What are the main challenges in marketing to Gen-Z that brands should be aware of? Is there anything that makes it easier to market to Gen-Z compared to other demos?

Students overwhelmingly (89 percent) prefer to shop in-store for the ability to see and experience the products in person, which makes omnichannel more important than ever.

Gen Z prefers retailers that have actual, physical stores versus retailers that operate on a strictly digital basis. Plus 80 percent say that their purchases are influenced by social media making retailer’s buying decisions critically important – affordable, authentic, natural/organic, and tied to a charitable cause are important to the Gen-Z consumer.

Among the topline findings in the Barnes & Noble College survey’s show:

  • 93 percent believe in standing up for and helping others
  • 46 percent say social media has helped form and shape their opinions and what matters to them
  • 68 percent believe that their generation is willing to embrace their own individualism more than older generations
  • 53 percent consider themselves open minded
  • 41 percent consider themselves passionate
  • 93 percent believe in standing up for and helping others
  • 88 percent believe in their individual ability to be, do, and achieve anything
  • 80 percent have a lot of empathy for the issues and problems faced by others
  • 91 percent believe that all people are equal that they deserve to be treated as such
  • 86 percent believe they should have the freedom to be whatever or whoever they want to be
  • 57 percent say social media has helped them to learn from and be exposed so different kinds of people
  • 46 percent say social media has helped form and shape their opinions and what matters to them
  • 44 percent say social media has deepened their relationship connection with friends and peers
  • 68 percent believe that their generation is willing to embrace their own individualism more than older generations.
  • 80 percent say they have a lot of empathy for the issues and problems faced by others
  • 76 percent say they are aware of current and world events and issues
  • 64 percent credit social media with helping them become more knowledgeable about current and world events and issues
  • 39 percent say social media has made them more empathetic towards the issues and problems faces by others.
About The Author
David Kaplan David Kaplan @davidakaplan
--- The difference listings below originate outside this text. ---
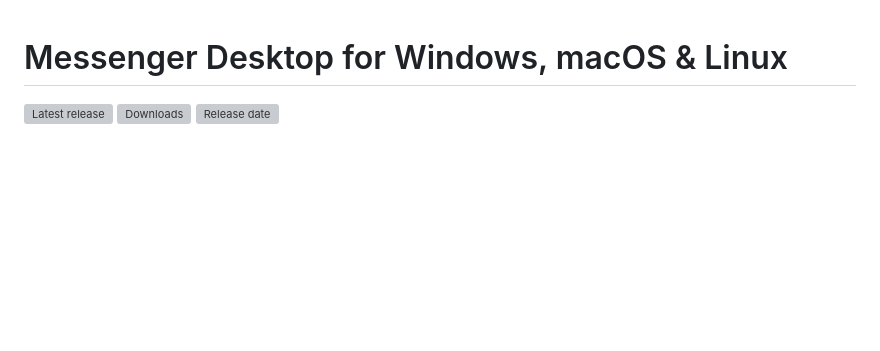
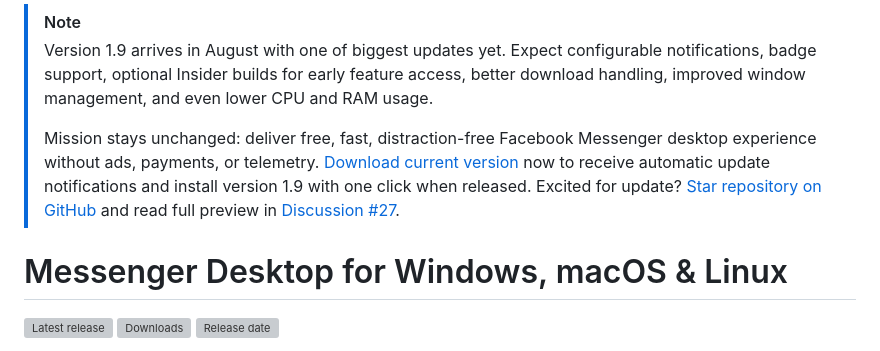
Before and after one commit to rozsazoltan/messenger, a Markdown page: README.md, the part around the change. Drawn GitHub-style; blank space fills up the shorter version; grey boxes are pictures that could not be loaded.

Commit message:
Update README with version 1.9 announcement
Added note about upcoming version 1.9 features and updates.

```diff
--- a/README.md
+++ b/README.md
@@ -1,3 +1,9 @@
+> [!NOTE]
+>
+> Version 1.9 arrives in August with one of biggest updates yet. Expect configurable notifications, badge support, optional Insider builds for early feature access, better download handling, improved window management, and even lower CPU and RAM usage.
+>
+> Mission stays unchanged: deliver free, fast, distraction-free Facebook Messenger desktop experience without ads, payments, or telemetry. [Download current version](https://github.com/rozsazoltan/messenger#download) now to receive automatic update notifications and install version 1.9 with one click when released. Excited for update? [Star repository on GitHub](https://github.com/rozsazoltan/messenger) and read full preview in [Discussion #27](https://github.com/rozsazoltan/messenger/discussions/27).
+
 # Messenger Desktop for Windows, macOS & Linux
 
 [![Latest release](https://img.shields.io/github/v/release/rozsazoltan/messenger?label=messenger-next)](https://github.com/rozsazoltan/messenger/releases/latest)
```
A New York City-based journalist for over 20 years, David Kaplan is managing editor of GeoMarketing.com. A former editor and reporter at AdExchanger, paidContent, Adweek and MediaPost.